    • Saturnian Pertaining to the god Saturn, or to his reign, alleged to be “the golden age”; hence, happy; distinguished for purity, integrity, and simplicity.
    • Saturnian Of or pertaining to the planet Saturn.
    • Saturnian Dăbū nt mălū m Mĕtḗllī [or Mĕtḗllī] || Nǣv îō pŏētǣ
    • Saturnian as an iambic line consisting of two members (cola) separated by a cesura.
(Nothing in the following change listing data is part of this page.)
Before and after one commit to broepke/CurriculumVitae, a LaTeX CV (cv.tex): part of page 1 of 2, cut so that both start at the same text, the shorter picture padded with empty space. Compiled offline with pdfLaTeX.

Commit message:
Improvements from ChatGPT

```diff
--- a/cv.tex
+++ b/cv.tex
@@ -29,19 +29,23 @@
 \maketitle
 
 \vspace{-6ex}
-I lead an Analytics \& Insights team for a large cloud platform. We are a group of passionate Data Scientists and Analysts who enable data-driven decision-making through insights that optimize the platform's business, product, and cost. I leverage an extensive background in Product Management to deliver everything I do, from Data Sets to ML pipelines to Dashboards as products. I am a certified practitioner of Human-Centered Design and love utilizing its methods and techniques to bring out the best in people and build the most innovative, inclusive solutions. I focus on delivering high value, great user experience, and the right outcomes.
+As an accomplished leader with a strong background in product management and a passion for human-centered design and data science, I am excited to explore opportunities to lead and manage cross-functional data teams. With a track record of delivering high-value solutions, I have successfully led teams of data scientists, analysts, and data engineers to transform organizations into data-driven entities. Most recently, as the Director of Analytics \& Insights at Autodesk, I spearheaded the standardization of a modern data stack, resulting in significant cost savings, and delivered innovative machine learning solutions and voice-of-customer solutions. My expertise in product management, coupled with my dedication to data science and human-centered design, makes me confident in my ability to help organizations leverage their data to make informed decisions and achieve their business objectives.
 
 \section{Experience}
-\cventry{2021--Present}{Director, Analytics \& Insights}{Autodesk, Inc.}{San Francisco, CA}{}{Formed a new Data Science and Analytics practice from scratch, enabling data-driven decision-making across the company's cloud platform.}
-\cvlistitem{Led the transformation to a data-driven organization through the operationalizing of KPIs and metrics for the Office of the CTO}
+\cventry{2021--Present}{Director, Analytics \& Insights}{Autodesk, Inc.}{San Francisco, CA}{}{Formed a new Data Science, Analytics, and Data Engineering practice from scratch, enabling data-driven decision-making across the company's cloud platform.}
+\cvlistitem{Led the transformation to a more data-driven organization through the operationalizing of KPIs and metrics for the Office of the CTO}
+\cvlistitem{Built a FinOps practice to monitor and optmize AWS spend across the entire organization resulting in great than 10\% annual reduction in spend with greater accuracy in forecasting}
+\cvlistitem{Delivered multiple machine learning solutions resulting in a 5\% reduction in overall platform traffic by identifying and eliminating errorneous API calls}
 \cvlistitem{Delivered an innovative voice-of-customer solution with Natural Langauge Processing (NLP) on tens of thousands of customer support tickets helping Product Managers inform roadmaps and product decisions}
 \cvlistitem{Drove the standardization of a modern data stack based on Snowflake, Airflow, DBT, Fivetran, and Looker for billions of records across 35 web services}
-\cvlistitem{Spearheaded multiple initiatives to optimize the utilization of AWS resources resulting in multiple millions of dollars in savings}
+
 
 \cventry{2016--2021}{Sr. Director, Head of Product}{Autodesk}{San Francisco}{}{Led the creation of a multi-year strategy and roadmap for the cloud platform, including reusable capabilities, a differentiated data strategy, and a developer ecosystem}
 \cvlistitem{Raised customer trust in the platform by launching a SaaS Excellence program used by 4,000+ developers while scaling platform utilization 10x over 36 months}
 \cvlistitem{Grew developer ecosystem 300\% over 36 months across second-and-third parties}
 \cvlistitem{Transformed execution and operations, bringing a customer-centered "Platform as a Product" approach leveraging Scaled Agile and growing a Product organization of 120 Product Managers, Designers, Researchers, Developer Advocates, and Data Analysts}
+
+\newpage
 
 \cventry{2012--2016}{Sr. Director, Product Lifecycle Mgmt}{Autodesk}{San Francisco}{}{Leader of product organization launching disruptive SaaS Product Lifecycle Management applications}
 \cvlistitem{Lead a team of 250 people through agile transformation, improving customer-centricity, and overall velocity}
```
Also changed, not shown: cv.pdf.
Such a verse was compared by Macaulay (Introd. to “Lays of Ancient Rome”) to the nursery rime
    • Saturnian Thĕ quēen | wăs īn | hĕr pār | lour || ēatĭng | brēad ănd | hōnĕy.
    • Saturnian Others (and this is now the prevalent opinion) regard the Saturnian verse as purely accentual:
    • Saturnian Dábunt málum Metélli [or Métellí] || Náeviō poétæ.
    • Saturnian In entomology, pertaining or related to the Saturniidæ.
    • n Saturnian A saturnian moth; a member of the Saturniidæ.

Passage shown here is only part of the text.